King thinks it is his wife's extreme modesty that is responsible for her feeling that the ongoing recognition is intended for an alter-ego.
The awarding of the Olympic Order in April in Calgary coincides with the induction ceremony of the Canadian Olympic Hall of Fame, of which Scott is already a member. Scott, who's also in the World and Canadian figure skating Halls of Fame, will have the pleasure of witnessing the induction of the seven surviving members of Canada's 1948 Olympic gold-medal hockey team -- the RCAF Flyers.
The team has a special place in her own Olympic memories. The players watched her skate for gold and, when she won, hoisted her onto their shoulders in celebration. As well, Scott served as the bridesmaid for player Hubie Brooks, who married his Danish sweetheart in a little church on the hill overlooking the Olympic rink once his team had claimed gold.
"When we came out of the church, the hockey players raised their sticks [to form an arch] for the bride and groom to come through," Scott recalled.
Scott and King play golf, enjoy walks on the beach, and are currently involved in the building of a small Anglican church, for which he donated the funds, on Amelia Island.
Scott, who weighs 92 pounds -- three pounds less than her competitive weight, King points out -- does not have a regular exercise regimen.
"Every morning, I bend down and put my hands flat on the floor about eight times, and that's it; I'm off," Scott said, who takes pleasure in feeding raccoons and armadillos that inhabit her neighborhood.

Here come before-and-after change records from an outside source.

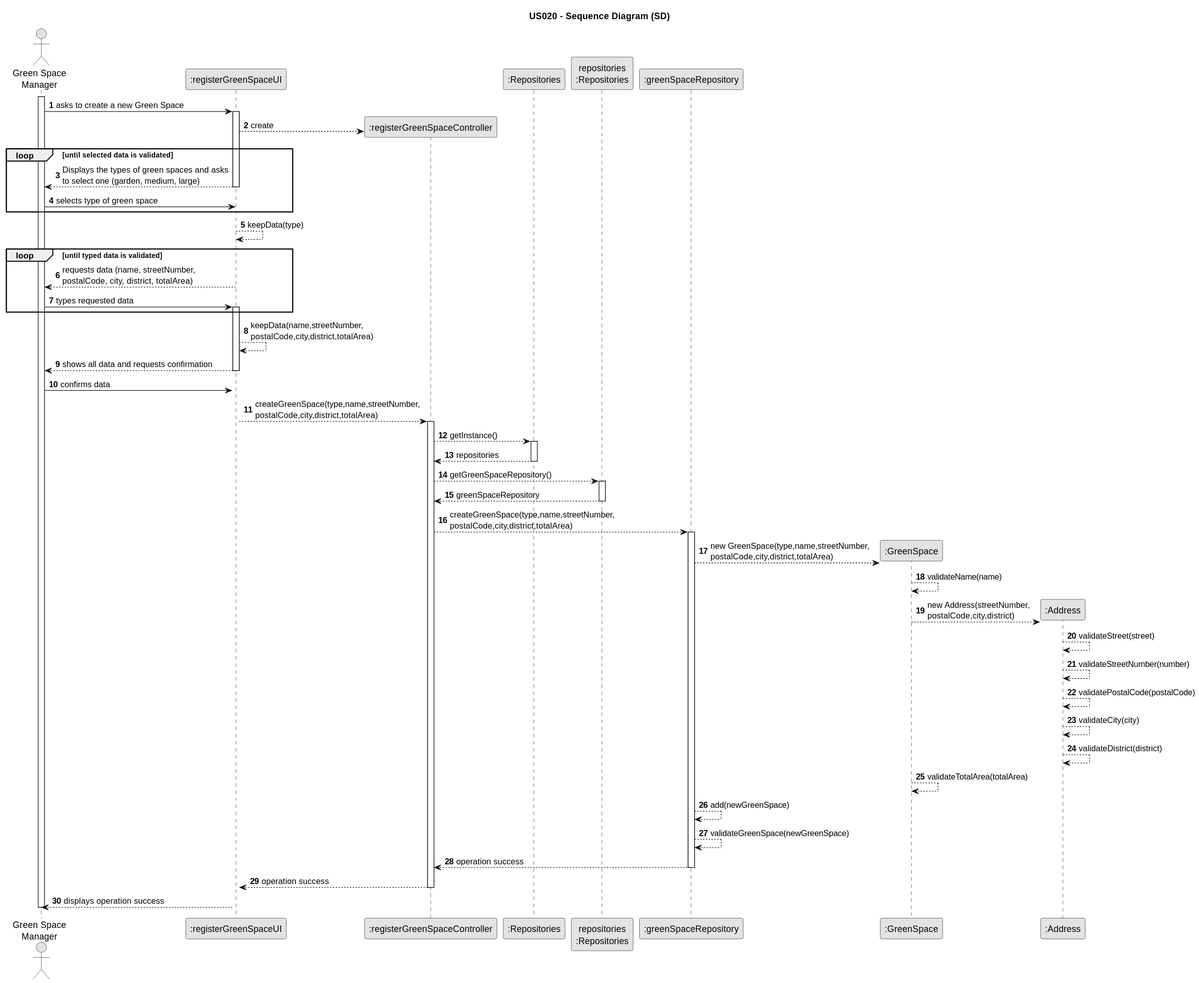
This is docs/sprintC/us020/03.design/svg/us020-sequence-diagram.svg from Rui-San/LAPR2_2023_2024, a PlantUML export, as it was before one commit. Its diagram source:
```plantuml
@startuml
skinparam monochrome true
skinparam packageStyle rectangle
skinparam shadowing false

title US020 - Sequence Diagram (SD)

autonumber

actor "Green Space\nManager" as GSM
participant ":registerGreenSpaceUI" as UI
participant ":registerGreenSpaceController" as CTRL
participant ":Repositories" as REPO
participant "repositories\n:Repositories" as REPOInstance
participant ":greenSpaceRepository" as GSRepo
participant ":GreenSpace" as GS
participant ":Address" as Address

activate GSM

    GSM -> UI : asks to create a new Green Space
    activate UI

        UI --> CTRL** : create
loop until selected data is validated
        UI --> GSM : Displays the types of green spaces and asks\nto select one (garden, medium, large)
    deactivate UI

    GSM -> UI : selects type of green space
end loop
    activate UI

        UI --> UI : keepData(type)
loop until typed data is validated
        UI --> GSM : requests data (name, streetNumber,\npostalCode, city, district, totalArea)
    deactivate UI

    GSM -> UI : types requested data
    activate UI
end loop
        UI --> UI : keepData(name,streetNumber,\npostalCode,city,district,totalArea)
        UI --> GSM : shows all data and requests confirmation
    deactivate UI

    GSM -> UI : confirms data
    activate UI

        UI --> CTRL : createGreenSpace(type,name,streetNumber,\npostalCode,city,district,totalArea)
        activate CTRL

            CTRL --> REPO : getInstance()
            activate REPO

                REPO --> CTRL : repositories
            deactivate REPO

            CTRL --> REPOInstance : getGreenSpaceRepository()
            activate REPOInstance

                REPOInstance --> CTRL : greenSpaceRepository
            deactivate REPOInstance

            CTRL --> GSRepo : createGreenSpace(type,name,streetNumber,\npostalCode,city,district,totalArea)
            activate GSRepo

                GSRepo --> GS** : new GreenSpace(type,name,streetNumber,\npostalCode,city,district,totalArea)
                    GS --> GS : validateName(name)
                    GS --> Address** : new Address(streetNumber,\npostalCode,city,district)
                        Address --> Address : validateStreet(street)
                        Address --> Address : validateStreetNumber(number)
                        Address --> Address : validatePostalCode(postalCode)
                        Address --> Address : validateCity(city)
                        Address --> Address : validateDistrict(district)
                    GS --> GS : validateTotalArea(totalArea)
                GSRepo --> GSRepo : add(newGreenSpace)
                GSRepo --> GSRepo : validateGreenSpace(newGreenSpace)
                GSRepo --> CTRL : operation success
            deactivate GSRepo

            CTRL --> UI : operation success
        deactivate CTRL

        UI --> GSM : displays operation success
    deactivate GSM
@enduml
```
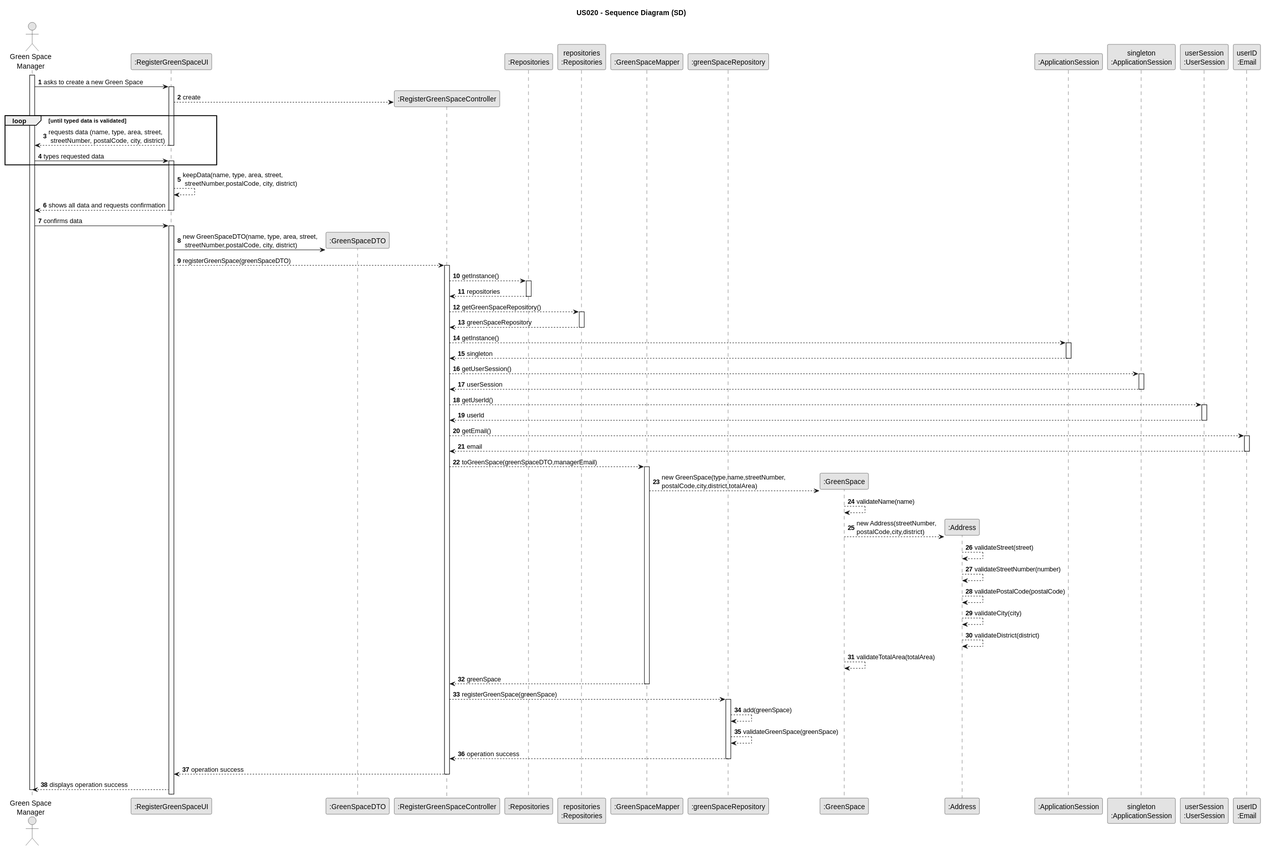
Above is the later version.

Diff of the diagram source:
```diff
@@ -8,13 +8,19 @@
 autonumber
 
 actor "Green Space\nManager" as GSM
-participant ":registerGreenSpaceUI" as UI
-participant ":registerGreenSpaceController" as CTRL
+participant ":RegisterGreenSpaceUI" as UI
+participant ":GreenSpaceDTO" as DTO
+participant ":RegisterGreenSpaceController" as CTRL
 participant ":Repositories" as REPO
 participant "repositories\n:Repositories" as REPOInstance
+participant ":GreenSpaceMapper" as Mapper
 participant ":greenSpaceRepository" as GSRepo
 participant ":GreenSpace" as GS
 participant ":Address" as Address
+participant ":ApplicationSession" as APP
+participant "singleton\n:ApplicationSession" as APPSingleton
+participant "userSession\n:UserSession" as UserSession
+participant "userID\n:Email" as Email
 
 activate GSM
 
@@ -22,30 +28,24 @@
     activate UI
 
         UI --> CTRL** : create
-loop until selected data is validated
-        UI --> GSM : Displays the types of green spaces and asks\nto select one (garden, medium, large)
-    deactivate UI
 
-    GSM -> UI : selects type of green space
-end loop
-    activate UI
-
-        UI --> UI : keepData(type)
 loop until typed data is validated
-        UI --> GSM : requests data (name, streetNumber,\npostalCode, city, district, totalArea)
+        UI --> GSM : requests data (name, type, area, street,\n streetNumber, postalCode, city, district)
     deactivate UI
 
     GSM -> UI : types requested data
     activate UI
 end loop
-        UI --> UI : keepData(name,streetNumber,\npostalCode,city,district,totalArea)
+        UI --> UI : keepData(name, type, area, street,\n streetNumber,postalCode, city, district)
         UI --> GSM : shows all data and requests confirmation
     deactivate UI
 
     GSM -> UI : confirms data
     activate UI
 
-        UI --> CTRL : createGreenSpace(type,name,streetNumber,\npostalCode,city,district,totalArea)
+        UI -> DTO** : new GreenSpaceDTO(name, type, area, street,\n streetNumber,postalCode, city, district)
+
+        UI --> CTRL : registerGreenSpace(greenSpaceDTO)
         activate CTRL
 
             CTRL --> REPO : getInstance()
@@ -60,10 +60,34 @@
                 REPOInstance --> CTRL : greenSpaceRepository
             deactivate REPOInstance
 
-            CTRL --> GSRepo : createGreenSpace(type,name,streetNumber,\npostalCode,city,district,totalArea)
-            activate GSRepo
+            CTRL --> APP : getInstance()
+            activate APP
 
-                GSRepo --> GS** : new GreenSpace(type,name,streetNumber,\npostalCode,city,district,totalArea)
+                APP --> CTRL : singleton
+            deactivate APP
+
+            CTRL --> APPSingleton : getUserSession()
+            activate APPSingleton
+
+                APPSingleton --> CTRL : userSession
+            deactivate APPSingleton
+
+            CTRL --> UserSession : getUserId()
+            activate UserSession
+
+                UserSession --> CTRL : userId
+            deactivate UserSession
+
+            CTRL --> Email : getEmail()
+            activate Email
+
+                Email --> CTRL : email
+            deactivate Email
+
+            CTRL --> Mapper : toGreenSpace(greenSpaceDTO,managerEmail)
+            activate Mapper
+
+                Mapper --> GS** : new GreenSpace(type,name,streetNumber,\npostalCode,city,district,totalArea)
                     GS --> GS : validateName(name)
                     GS --> Address** : new Address(streetNumber,\npostalCode,city,district)
                         Address --> Address : validateStreet(street)
@@ -72,10 +96,18 @@
                         Address --> Address : validateCity(city)
                         Address --> Address : validateDistrict(district)
                     GS --> GS : validateTotalArea(totalArea)
-                GSRepo --> GSRepo : add(newGreenSpace)
-                GSRepo --> GSRepo : validateGreenSpace(newGreenSpace)
+                Mapper --> CTRL : greenSpace
+
+            deactivate Mapper
+
+            CTRL --> GSRepo : registerGreenSpace(greenSpace)
+            activate GSRepo
+
+                GSRepo --> GSRepo : add(greenSpace)
+                GSRepo --> GSRepo : validateGreenSpace(greenSpace)
                 GSRepo --> CTRL : operation success
             deactivate GSRepo
+
 
             CTRL --> UI : operation success
         deactivate CTRL
```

Scott figure skated from the time she was seven years old but hung up her blades after marrying King. Still, the lessons she learned on the ice have shaped her life.
"It makes you do the things you should do first and the things you want to do second. It makes you self-sufficient," Scott said, clarifying that that didn't mean to diminish how central King is in her life.
Also attending Saturday's gala ball are three women who won silver medals for Canada at the Olympic Games. Elizabeth Manley (ladies, 1988); Debbi Wilkes (pairs, 1964*); and Scott's close friend, Frances Dafoe (pairs, 1956). Skate Canada will present them with gold championship pins to commemorate their Olympic experiences.
* - Wilkes and her partner, Guy Revell, originally won the bronze medal, but the silver medals were awarded to them after the original silver medalists, Marika Kilius and Hans Baumler, were found to have signed a show contract prior to competing. This decision, however, was reversed in 1984.
Scott's take on current issues in figure skating:
On the age requirement that you must be 15 to compete in the Olympics and world championships:
Isn't that foolish! Let the best one win. If the 14-year-old is that good, then let her skate. That's being fair.
On the new scoring system:
With 6.0 or 10 [in professional events], the audience could boo or cheer the judge, get excited about the skaters. But now, nobody knows who's doing what. I've had people say to me, 'How do you know that they're not cheating, if you don't know how they're judging?' I don't think it has helped anything.
And the poor girls -- now I'm quoting my dear friend Dick [Button] -- they can't look pretty any more. They have so many mandatory elements in their time slot; they have no time to do something original, or look beautiful, or slow down and interpret the music. Some look nice, but they all look more or less the same because they have to do the same elements.
On learning the intricacies of the new system:
It's too complicated [to learn].
On reversing figure skating's decline in popularity with the general public:
Let the judges stand up and hold up their marks, and let the people have fun booing or cheering. That was part of it. The audience would come back and have favorites [among the skaters] and get all worked up about it like football and baseball. The general public would like to know what's going on and to participate. Now you sit there and don't know what's going on.
On judges' conduct:
If a judge cheats, they should never be allowed to judge again, but, I guess, we've got two or three that had their wrists slapped that are back on [the judges list].